An Election Commission worker tears a ballot paper at a voting station during local municipal elections. Picture: EPA/KEVIN SUTHERLAND
An Election Commission worker tears a ballot paper at a voting station during local municipal elections. Picture: EPA/KEVIN SUTHERLAND

In about 25 weeks, all citizens will have to make a choice about who should govern the affairs of our nation for the next five years. This is a ritual in which I have participated with religious regularity since I came of voting age. It has always been easy to make a decision about who to vote for. In that time, I have voted for three political parties.

But choosing who to vote for has never been as difficult as it is today. While all sorts of parties are punting themselves as the best choice, finding leaders and policies worthy of my vote has never been this tough.

Let’s start with what would seem to be the natural home of my vote — the ANC. This party has, on paper, the best policies to advance SA. The National Development Plan is a good but imperfect start. Many of the government policies that have been developed over the past 25 years have had a positive net effect on the lives of the overwhelming majority. The most important of these is the social security network that takes care of the basic needs of society’s weakest.

Having grown up in a poor household in the years preceding democracy and the ANC’s social security interventions, the difference is unmistakable. Just one example: this column is being typed in the homestead of my youth, on a cellphone under a bright electrical light instead of the paraffin lamps (called ufinyafuthi) my grandmother and I relied on back then. These handmade instruments, fashioned out of an old tin and piece of twine, emitted more smoke than light. My children don’t even know what finyafuthi looks like. Neither are the children of my unemployed neighbours as hungry as we were.

At the professional level, government intervention has forced the private sector to open opportunities to black people, which has expanded the black middle class. The economy has broadened enormously over the past 24 years of democracy and the tax base has widened, yielding more money to spend on education and other social goods.

I revolt at the thought that a vote for the ANC would be a vote for Gigaba, Zwane and those who looted Eskom and SAA

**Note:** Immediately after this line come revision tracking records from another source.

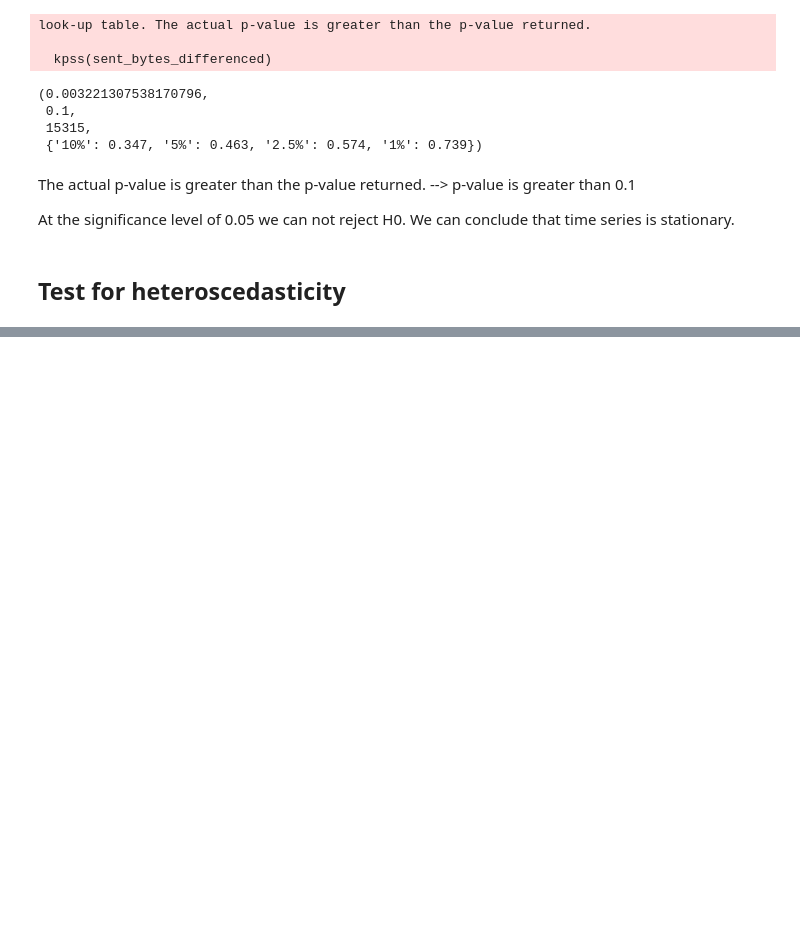
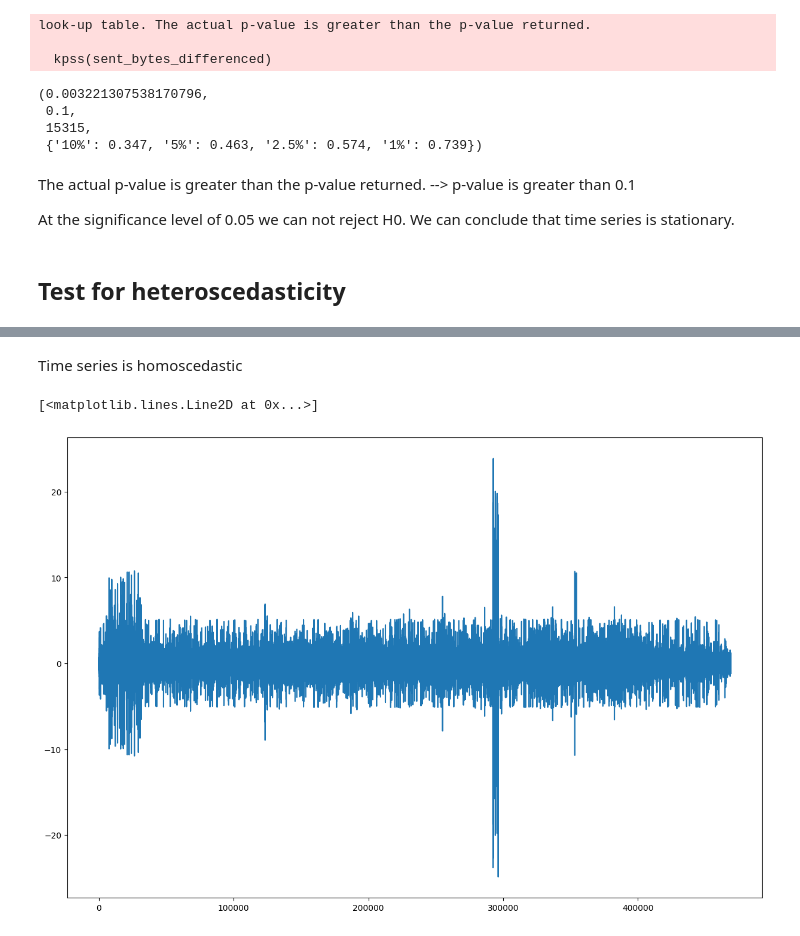
Before and after one commit to SpaceXAlphaBravoCharlie/Diplomski, a Jupyter notebook: Diplomski.ipynb, the cells around one changed output, grey strips where cells are left out. Cells and saved outputs as stored; diff of their text form; code cells hidden in the pictures; blank space fills up the shorter version.

```diff
--- a/Diplomski.ipynb
+++ b/Diplomski.ipynb
@@ -1026,3 +1027,8 @@ plt.plot(logs_df['request_processing_time'])
+# %% [markdown]
+Time series is homoscedastic
 # %%
 figure(figsize=(15, 10))
-plt.plot(logs_df['target_processing_time'])
+plt.plot(target_processing_time_differenced)
+# %% [output]
+[<matplotlib.lines.Line2D at 0x...>]
+[figure, added]
```
Also changed, not shown: parts of 9 cells of this notebook.
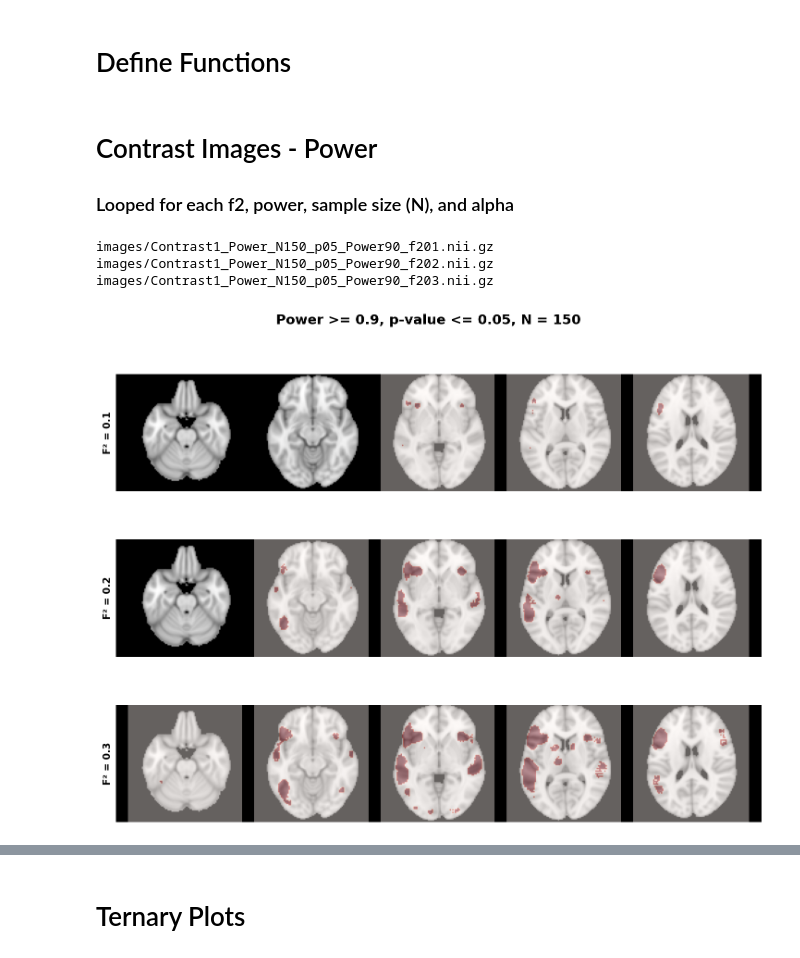
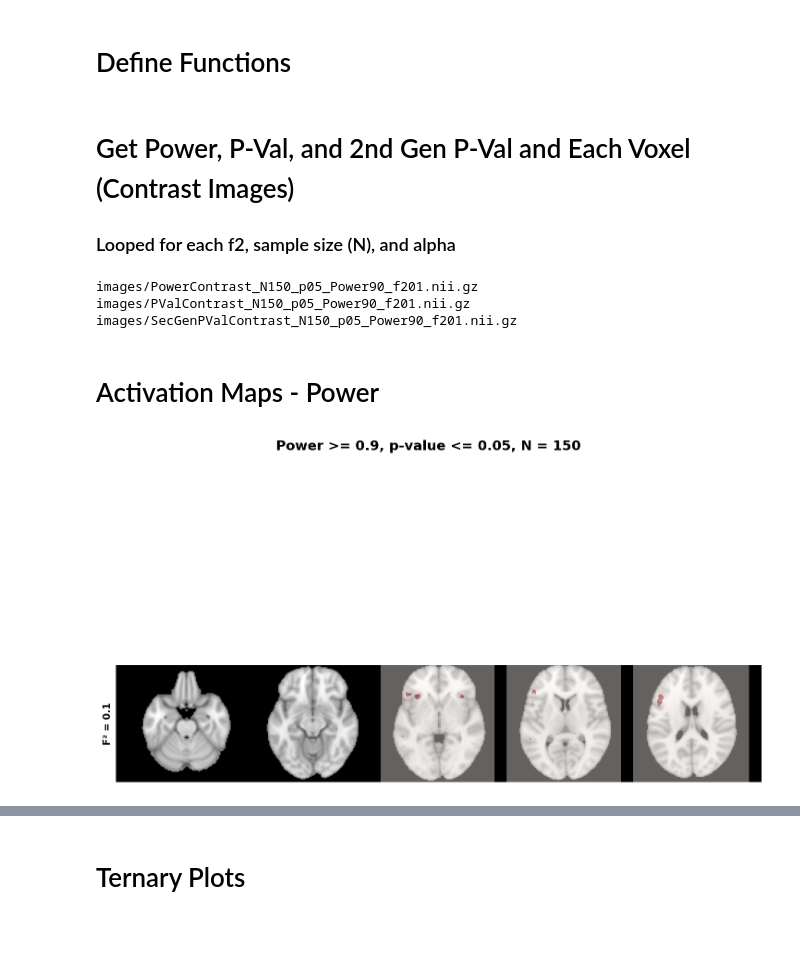
Before and after one commit to eplarocco/brain_science_for_ds, a Jupyter notebook: Power_PVal_2nd_Gen_PVal.ipynb, the cells around one changed output, grey strips where cells are left out. Drawn from its saved outputs; the diff is of its cells as text; code cells hidden in the pictures; blank space fills up the shorter version.

Commit message:
First attempt at putting all 3 values together for ternary plots - not going well

```diff
--- a/Power_PVal_2nd_Gen_PVal.ipynb
+++ b/Power_PVal_2nd_Gen_PVal.ipynb
@@ -71,6 +137,6 @@ def power_calcs2(df1, df2, cohens_f2, alpha):
 # %% [markdown]
-# Contrast Images - Power
-### Looped for each f2, power, sample size (N), and alpha
+# Get Power, P-Val, and 2nd Gen P-Val and Each Voxel (Contrast Images)
+### Looped for each f2, sample size (N), and alpha
 # %%
 # Load fMRI images
 MNIAtlas = load_nii('anatomical.nii.gz')
@@ -90,40 +156,60 @@ for a in f2:
     # Get image dimensions correctly
     XDIM, YDIM, ZDIM = Contrast_img.shape
     PowerImage = np.zeros((XDIM, YDIM, ZDIM))
+    PvalImage = np.zeros((XDIM, YDIM, ZDIM))
+    SecGenPvalImage = np.zeros((XDIM, YDIM, ZDIM))
 
-    # Power analysis
-    PowerThreshold = [0.90]#[0.80, 0.85, 0.90, 0.95]  # Needs to be decimal
+    for n in Ns:
+        for alpha in d:
+            for i in range(XDIM):
+                for j in range(YDIM):
+                    for k in range(ZDIM):
+                        if Contrast_Scaled[i, j, k] > 0:
+                            stat_power, stat_pval = power_calcs2(1, n, Contrast_Scaled[i, j, k], alpha, Contrast_img[i, j, k]) # only calculate power on non-0 values
+                            secgenpval = calculate_second_gen_p_value(Contrast_img[i, j, k], 0, Contrast_Scaled[i, j, k], n, alpha)
 
-    for p in PowerThreshold:
-        for n in Ns:
-            for alpha in d:
-                for i in range(XDIM):
-                    for j in range(YDIM):
-                        for k in range(ZDIM):
-                            if Contrast_Scaled[i, j, k] > 0:
-                                stat_power = power_calcs2(1, n, Contrast_Scaled[i, j, k], alpha) # only calculate power on non-0 values
-                                if stat_power >= p:
-                                    PowerImage[i, j, k] = stat_power #adjusts 3d matrix on values to only include power values that meet threshold (overwrites default zeros)
+                            # Power analysis
+                            PowerThreshold = 1 - a
+                            if stat_power >= PowerThreshold:
+                                PowerImage[i, j, k] = stat_power #adjusts 3d matrix on values to only include power values that meet threshold (overwrites default zeros)
+                            # Pval analysis
+                            if stat_pval <= alpha:
+                                PvalImage[i, j, k] = stat_pval
+                            # Second Gen Pval analysis
+                            if secgenpval <= 0.5:
+                                SecGenPvalImage[i, j, k] = secgenpval
 
-                # Format filename correctly
-                pvalue = str(alpha).replace('0.', '')
-                f2value = str(a).replace('0.', '0')
-                filename = f'images/Contrast1_Power_N{n}_p{pvalue}_Power{int(p * 100)}_f2{f2value}.nii.gz'
-                print(filename)
+            # Format filename correctly
+            pvalue = str(alpha).replace('0.', '')
+            f2value = str(a).replace('0.', '0')
 
-                # Save power image as a NIfTI file
-                PowerImage_nii = nib.Nifti1Image(PowerImage, Contrast.affine, Contrast.header)
-                nib.save(PowerImage_nii, filename)
+            # Save power image as a NIfTI file
+            power_filename = f'images/PowerContrast_N{n}_p{pvalue}_Power{int(PowerThreshold * 100)}_f2{f2value}.nii.gz'
+            print(power_filename)
+            PowerImage_nii = nib.Nifti1Image(PowerImage, Contrast.affine, Contrast.header)
+            nib.save(PowerImage_nii, power_filename)
+
+            # Save pval image as a NIfTI file
+            pval_filename = f'images/PValContrast_N{n}_p{pvalue}_Power{int(PowerThreshold * 100)}_f2{f2value}.nii.gz'
+            print(pval_filename)
+            PvalImage_nii = nib.Nifti1Image(PvalImage, Contrast.affine, Contrast.header)
+            nib.save(PvalImage_nii, pval_filename)
+
+            # Save second gen pval image as a NIfTI file
+            secgenpval_filename = f'images/SecGenPValContrast_N{n}_p{pvalue}_Power{int(PowerThreshold * 100)}_f2{f2value}.nii.gz'
+            print(secgenpval_filename)
+            SecGenPvalImage_nii = nib.Nifti1Image(SecGenPvalImage, Contrast.affine, Contrast.header)
+            nib.save(SecGenPvalImage_nii, secgenpval_filename)
 # %% [output]
-images/Contrast1_Power_N150_p05_Power90_f201.nii.gz
-images/Contrast1_Power_N150_p05_Power90_f202.nii.gz
-images/Contrast1_Power_N150_p05_Power90_f203.nii.gz
+images/PowerContrast_N150_p05_Power90_f201.nii.gz
+images/PValContrast_N150_p05_Power90_f201.nii.gz
+images/SecGenPValContrast_N150_p05_Power90_f201.nii.gz
+# %% [markdown]
+# Activation Maps - Power
 # %%
 # Define the activation files
 activation_files = [
-    'images/Contrast1_Power_N150_p05_Power90_f201.nii.gz',
-    'images/Contrast1_Power_N150_p05_Power90_f202.nii.gz',
-    'images/Contrast1_Power_N150_p05_Power90_f203.nii.gz'
+    'images/PowerContrast_N150_p05_Power90_f201.nii.gz'
 ]
 
 # Load the anatomical image
@@ -143,7 +229,7 @@ for row, activation_file in enumerate(activation_files):
     activation_data = activation.get_fdata()
 
     # Extract metadata from filename
-    match = re.search(r'images/Contrast1_Power_N(\d+)_p(\d+)_Power(\d+)_f2(\d+)', activation_file)
+    match = re.search(r'images/PowerContrast_N(\d+)_p(\d+)_Power(\d+)_f2(\d+)', activation_file)
     if match:
         f_value = float(match.group(4)) / 10
         n_value = match.group(1)
@@ -151,31 +237,31 @@ for row, activation_file in enumerate(activation_files):
         power_value = float(match.group(3)) / 100
         title_text = f"Power >= {power_value}, p-value <= {p_value}, N = {n_value}"
     else:
         f_value = None
 
     # Loop through slices
     for col, slice_idx in enumerate(slices_indices):
         slice_img = data[:, :, slice_idx]
         activation_img = activation_data[:, :, slice_idx]
 
         # Rotate images by 90 degrees
         rotated_slice = np.flip(rotate(slice_img, 90, reshape=False, mode='constant', cval=0), axis=1)
         rotated_activation = np.flip(rotate(activation_img, 90, reshape=False, mode='constant', cval=0), axis=1)
 
 
         ax = axes[row, col] if len(activation_files) > 1 else axes[col]
         ax.imshow(rotated_slice, cmap='gray')
         ax.imshow(np.ma.masked_where(rotated_activation == 0, rotated_activation), cmap='Reds', alpha=0.4)
         ax.set_xticks([])
         ax.set_yticks([])
         ax.set_frame_on(False)
 
         # Set y-axis titles
         if col == 0 and f_value is not None:
             ax.set_ylabel(f"F² = {f_value}", fontsize=10, fontweight='bold')
 
 fig.suptitle(title_text, fontsize=14, fontweight='bold', y=0.95)
 plt.subplots_adjust(wspace=-0.1, hspace=0.1)
 plt.show()
 # %% [output]
-[figure, old version]
+[figure, new version]
```
Also changed, not shown: parts of 26 cells of this notebook, 9 other files.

Taking these positive strides into consideration, overall the ANC would be the most deserving of my vote, particularly under Cyril Ramaphosa. But my whole being rebels at the thought that it would be a vote for Bathabile Dlamini, Nomvula Mokonyane, Malusi Gigaba, Mosebenzi Zwane and the people who looted PetroSA, Eskom and SAA.

Next candidate for my vote is the DA, whose electoral fortunes have been boosted by the ANC’s inefficiency and corruption under Jacob Zuma. But the DA seems hellbent on destroying itself. The combination of its muddy stance on key policies, such as BEE and land reform, together with its treatment of black leaders like Lindiwe Mazibuko and Patricia de Lille, makes one wonder if it can ever truly be a vehicle to advance the aspirations of the patriotic black middle class. Coupled with the naked ambition of people like Natasha Mazzone, and the hollow but preachy leadership of Mmusi Maimane, the party is no longer worthy of my vote.

Not the gumboots, please

I have not for a second contemplated giving my vote to the thugs who wear gumboots and overalls in parliament. They have reduced a key institution of our democracy to a source of embarrassment. The corruption of the ANC under Zuma would be like a practice for the real deal — just much bigger, more crass and more brazen. Ask the Limpopo municipalities that did business with On-Point Engineering.

Who else? The less said about Cope the better, and the IFP serves no purpose in parliament other than earning salaries for the cantankerous chief and his shrinking impi.

Bantu Holomisa is a good man, and has served the people with honour and dedication. Ideally you should always have him on your side. But there is no difference between Holomisa and the UDM, and without Holomisa there is no UDM. The UDM lacks both plan and strategy.

Enter Hlaudi Motsoeneng and his Content party. Thieves and narcissists would feel at home here. Motsoeneng’s party and the EFF should merge — they could call it The Grand Coalition for The Advancement of The Lootists. Gigaba could be asked to lead the coalition while Motsoeneng is undergoing a psychiatric evaluation. A loota!